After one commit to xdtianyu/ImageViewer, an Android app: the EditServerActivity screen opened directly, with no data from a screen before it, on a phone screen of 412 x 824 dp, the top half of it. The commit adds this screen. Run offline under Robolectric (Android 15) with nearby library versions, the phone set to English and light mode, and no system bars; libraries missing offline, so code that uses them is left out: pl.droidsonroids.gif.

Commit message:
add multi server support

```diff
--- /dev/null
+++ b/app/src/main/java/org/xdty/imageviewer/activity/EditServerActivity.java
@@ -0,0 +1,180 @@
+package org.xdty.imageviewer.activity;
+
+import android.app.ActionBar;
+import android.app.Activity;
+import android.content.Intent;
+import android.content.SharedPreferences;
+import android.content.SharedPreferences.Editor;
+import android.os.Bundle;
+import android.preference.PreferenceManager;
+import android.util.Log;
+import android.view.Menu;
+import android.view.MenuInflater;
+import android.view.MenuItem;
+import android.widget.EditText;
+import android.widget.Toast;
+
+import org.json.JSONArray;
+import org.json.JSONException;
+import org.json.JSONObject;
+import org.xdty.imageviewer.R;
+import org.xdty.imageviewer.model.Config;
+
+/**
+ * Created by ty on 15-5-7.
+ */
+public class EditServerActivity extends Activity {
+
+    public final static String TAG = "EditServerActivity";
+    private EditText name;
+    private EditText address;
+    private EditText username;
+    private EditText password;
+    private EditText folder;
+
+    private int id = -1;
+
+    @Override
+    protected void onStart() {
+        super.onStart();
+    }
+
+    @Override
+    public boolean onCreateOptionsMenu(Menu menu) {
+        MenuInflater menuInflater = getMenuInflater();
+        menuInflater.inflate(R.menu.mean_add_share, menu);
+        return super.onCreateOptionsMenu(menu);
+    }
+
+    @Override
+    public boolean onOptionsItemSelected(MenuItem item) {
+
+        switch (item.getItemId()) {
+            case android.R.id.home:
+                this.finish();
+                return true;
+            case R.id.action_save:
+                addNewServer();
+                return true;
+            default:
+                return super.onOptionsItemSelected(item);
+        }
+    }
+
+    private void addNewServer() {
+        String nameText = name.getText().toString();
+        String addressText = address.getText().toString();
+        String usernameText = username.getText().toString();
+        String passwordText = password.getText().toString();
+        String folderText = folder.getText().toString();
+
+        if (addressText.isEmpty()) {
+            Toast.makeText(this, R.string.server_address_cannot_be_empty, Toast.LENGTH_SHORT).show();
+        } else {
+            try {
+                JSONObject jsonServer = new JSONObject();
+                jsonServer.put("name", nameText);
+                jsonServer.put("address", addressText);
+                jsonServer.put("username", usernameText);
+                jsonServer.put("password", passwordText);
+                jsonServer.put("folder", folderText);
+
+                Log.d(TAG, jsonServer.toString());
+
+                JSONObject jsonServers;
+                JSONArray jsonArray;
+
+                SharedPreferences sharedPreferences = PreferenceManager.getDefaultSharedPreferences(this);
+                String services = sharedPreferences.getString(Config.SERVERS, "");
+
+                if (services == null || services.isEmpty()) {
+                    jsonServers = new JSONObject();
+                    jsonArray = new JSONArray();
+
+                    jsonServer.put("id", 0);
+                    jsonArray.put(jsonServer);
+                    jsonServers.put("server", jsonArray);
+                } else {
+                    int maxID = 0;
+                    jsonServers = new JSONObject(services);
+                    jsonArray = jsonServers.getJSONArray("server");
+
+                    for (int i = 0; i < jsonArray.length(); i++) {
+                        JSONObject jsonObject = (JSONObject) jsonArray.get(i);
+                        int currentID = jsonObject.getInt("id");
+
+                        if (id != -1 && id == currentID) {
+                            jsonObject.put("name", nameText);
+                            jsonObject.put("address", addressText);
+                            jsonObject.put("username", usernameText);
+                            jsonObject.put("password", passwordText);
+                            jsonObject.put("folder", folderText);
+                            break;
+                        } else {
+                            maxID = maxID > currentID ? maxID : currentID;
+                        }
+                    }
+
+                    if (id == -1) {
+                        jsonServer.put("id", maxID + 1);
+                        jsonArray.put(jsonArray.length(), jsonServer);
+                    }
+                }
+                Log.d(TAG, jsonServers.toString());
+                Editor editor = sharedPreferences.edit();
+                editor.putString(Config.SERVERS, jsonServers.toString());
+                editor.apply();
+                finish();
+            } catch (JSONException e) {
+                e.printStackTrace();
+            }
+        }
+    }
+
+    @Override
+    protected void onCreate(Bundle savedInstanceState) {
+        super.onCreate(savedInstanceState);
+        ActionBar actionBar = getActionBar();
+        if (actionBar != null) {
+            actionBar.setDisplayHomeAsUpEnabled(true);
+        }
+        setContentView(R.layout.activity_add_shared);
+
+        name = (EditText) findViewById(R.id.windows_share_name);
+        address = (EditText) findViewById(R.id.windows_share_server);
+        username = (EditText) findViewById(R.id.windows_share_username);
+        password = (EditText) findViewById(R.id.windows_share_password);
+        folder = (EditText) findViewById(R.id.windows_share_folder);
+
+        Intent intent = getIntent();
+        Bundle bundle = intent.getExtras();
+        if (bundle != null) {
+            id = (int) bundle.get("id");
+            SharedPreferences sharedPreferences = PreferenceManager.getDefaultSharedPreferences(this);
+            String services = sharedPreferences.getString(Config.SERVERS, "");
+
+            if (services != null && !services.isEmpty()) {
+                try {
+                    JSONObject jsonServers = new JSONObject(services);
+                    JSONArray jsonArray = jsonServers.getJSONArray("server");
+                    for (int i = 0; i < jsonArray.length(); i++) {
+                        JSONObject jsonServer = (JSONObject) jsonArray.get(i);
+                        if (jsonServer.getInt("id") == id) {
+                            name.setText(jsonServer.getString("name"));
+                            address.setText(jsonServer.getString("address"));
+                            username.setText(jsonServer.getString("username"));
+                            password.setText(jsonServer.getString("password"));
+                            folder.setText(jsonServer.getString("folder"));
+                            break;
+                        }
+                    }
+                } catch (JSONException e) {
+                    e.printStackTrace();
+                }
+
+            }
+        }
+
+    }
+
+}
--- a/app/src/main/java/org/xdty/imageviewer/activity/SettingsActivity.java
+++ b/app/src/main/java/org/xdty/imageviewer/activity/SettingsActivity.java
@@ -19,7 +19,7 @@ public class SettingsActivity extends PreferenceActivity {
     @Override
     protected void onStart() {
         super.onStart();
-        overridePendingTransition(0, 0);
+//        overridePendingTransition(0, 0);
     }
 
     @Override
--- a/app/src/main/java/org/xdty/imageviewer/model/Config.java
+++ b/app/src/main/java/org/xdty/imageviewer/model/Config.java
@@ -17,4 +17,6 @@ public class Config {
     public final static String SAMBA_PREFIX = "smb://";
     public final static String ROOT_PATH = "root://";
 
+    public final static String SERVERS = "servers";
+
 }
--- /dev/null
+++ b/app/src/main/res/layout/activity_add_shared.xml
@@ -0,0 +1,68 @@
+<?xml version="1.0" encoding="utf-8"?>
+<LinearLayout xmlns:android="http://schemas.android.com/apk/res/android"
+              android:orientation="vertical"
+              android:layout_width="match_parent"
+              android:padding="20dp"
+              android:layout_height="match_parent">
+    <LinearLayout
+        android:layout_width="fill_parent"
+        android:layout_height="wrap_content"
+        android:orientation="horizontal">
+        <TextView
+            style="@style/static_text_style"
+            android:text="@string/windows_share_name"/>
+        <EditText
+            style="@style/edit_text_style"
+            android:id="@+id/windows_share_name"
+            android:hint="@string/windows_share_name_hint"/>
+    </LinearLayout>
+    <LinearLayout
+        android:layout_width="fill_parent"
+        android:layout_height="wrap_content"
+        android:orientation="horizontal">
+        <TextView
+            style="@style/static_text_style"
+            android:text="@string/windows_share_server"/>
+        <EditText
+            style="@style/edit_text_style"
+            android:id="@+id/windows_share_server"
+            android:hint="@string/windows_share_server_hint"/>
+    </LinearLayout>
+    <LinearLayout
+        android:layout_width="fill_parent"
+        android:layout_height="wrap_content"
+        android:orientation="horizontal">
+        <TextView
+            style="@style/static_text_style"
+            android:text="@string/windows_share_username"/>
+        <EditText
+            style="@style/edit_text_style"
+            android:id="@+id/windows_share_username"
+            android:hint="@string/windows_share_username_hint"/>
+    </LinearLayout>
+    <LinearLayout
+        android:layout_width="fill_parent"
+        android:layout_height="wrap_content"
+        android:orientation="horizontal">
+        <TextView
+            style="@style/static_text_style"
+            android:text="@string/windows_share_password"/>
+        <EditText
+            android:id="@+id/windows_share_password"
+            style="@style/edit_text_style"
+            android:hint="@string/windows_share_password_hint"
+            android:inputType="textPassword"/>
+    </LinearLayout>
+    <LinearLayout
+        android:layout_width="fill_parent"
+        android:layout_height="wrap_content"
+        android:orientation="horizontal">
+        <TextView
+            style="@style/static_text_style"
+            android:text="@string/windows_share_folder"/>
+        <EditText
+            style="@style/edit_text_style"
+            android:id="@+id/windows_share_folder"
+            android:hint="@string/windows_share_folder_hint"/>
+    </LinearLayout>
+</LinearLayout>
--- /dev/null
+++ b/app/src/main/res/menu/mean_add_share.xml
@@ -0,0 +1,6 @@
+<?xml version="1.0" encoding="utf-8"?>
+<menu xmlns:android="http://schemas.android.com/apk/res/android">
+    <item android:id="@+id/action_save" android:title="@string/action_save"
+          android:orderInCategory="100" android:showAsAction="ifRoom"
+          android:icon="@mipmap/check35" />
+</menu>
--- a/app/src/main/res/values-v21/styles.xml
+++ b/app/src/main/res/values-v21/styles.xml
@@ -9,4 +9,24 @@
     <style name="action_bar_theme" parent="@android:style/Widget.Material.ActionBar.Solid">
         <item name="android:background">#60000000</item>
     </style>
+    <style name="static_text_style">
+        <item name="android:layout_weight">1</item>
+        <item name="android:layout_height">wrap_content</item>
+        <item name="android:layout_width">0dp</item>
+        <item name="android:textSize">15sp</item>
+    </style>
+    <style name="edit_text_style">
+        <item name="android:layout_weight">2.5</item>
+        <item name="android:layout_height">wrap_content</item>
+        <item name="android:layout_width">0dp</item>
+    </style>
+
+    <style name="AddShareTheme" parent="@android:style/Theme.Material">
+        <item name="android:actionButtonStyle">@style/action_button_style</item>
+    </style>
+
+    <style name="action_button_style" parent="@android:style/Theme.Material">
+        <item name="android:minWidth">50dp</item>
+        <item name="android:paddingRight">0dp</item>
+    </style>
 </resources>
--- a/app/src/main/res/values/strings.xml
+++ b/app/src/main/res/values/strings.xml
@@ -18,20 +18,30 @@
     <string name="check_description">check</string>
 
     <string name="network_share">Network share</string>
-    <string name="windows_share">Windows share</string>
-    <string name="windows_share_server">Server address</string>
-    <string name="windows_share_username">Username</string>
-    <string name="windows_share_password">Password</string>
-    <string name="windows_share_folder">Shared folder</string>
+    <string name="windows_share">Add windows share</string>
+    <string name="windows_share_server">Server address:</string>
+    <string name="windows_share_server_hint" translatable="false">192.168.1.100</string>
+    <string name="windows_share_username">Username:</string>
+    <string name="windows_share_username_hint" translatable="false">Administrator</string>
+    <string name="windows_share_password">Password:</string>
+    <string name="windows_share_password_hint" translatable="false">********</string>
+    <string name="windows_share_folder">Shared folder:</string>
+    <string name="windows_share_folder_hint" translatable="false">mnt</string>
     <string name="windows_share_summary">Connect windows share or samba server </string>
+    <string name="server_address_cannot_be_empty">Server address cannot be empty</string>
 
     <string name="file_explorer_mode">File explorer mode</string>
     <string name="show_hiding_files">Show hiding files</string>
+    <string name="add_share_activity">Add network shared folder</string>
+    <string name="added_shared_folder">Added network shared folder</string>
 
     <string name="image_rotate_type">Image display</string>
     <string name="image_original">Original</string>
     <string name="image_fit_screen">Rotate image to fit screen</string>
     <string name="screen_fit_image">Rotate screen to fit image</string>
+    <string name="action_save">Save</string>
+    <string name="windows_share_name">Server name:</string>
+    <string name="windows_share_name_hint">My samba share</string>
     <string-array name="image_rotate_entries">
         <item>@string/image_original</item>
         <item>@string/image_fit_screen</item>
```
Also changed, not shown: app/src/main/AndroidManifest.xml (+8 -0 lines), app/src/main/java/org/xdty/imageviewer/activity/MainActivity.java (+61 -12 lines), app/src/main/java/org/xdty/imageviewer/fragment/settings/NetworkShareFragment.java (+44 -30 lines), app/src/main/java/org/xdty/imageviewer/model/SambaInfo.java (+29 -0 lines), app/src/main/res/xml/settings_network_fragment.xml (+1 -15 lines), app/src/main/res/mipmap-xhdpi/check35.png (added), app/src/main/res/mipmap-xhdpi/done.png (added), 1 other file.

Problem
In the listing above, find each line where "java" occurs and copy it.

Expected output
+++ b/app/src/main/java/org/xdty/imageviewer/activity/EditServerActivity.java
--- a/app/src/main/java/org/xdty/imageviewer/activity/SettingsActivity.java
+++ b/app/src/main/java/org/xdty/imageviewer/activity/SettingsActivity.java
--- a/app/src/main/java/org/xdty/imageviewer/model/Config.java
+++ b/app/src/main/java/org/xdty/imageviewer/model/Config.java
Also changed, not shown: app/src/main/AndroidManifest.xml (+8 -0 lines), app/src/main/java/org/xdty/imageviewer/activity/MainActivity.java (+61 -12 lines), app/src/main/java/org/xdty/imageviewer/fragment/settings/NetworkShareFragment.java (+44 -30 lines), app/src/main/java/org/xdty/imageviewer/model/SambaInfo.java (+29 -0 lines), app/src/main/res/xml/settings_network_fragment.xml (+1 -15 lines), app/src/main/res/mipmap-xhdpi/check35.png (added), app/src/main/res/mipmap-xhdpi/done.png (added), 1 other file.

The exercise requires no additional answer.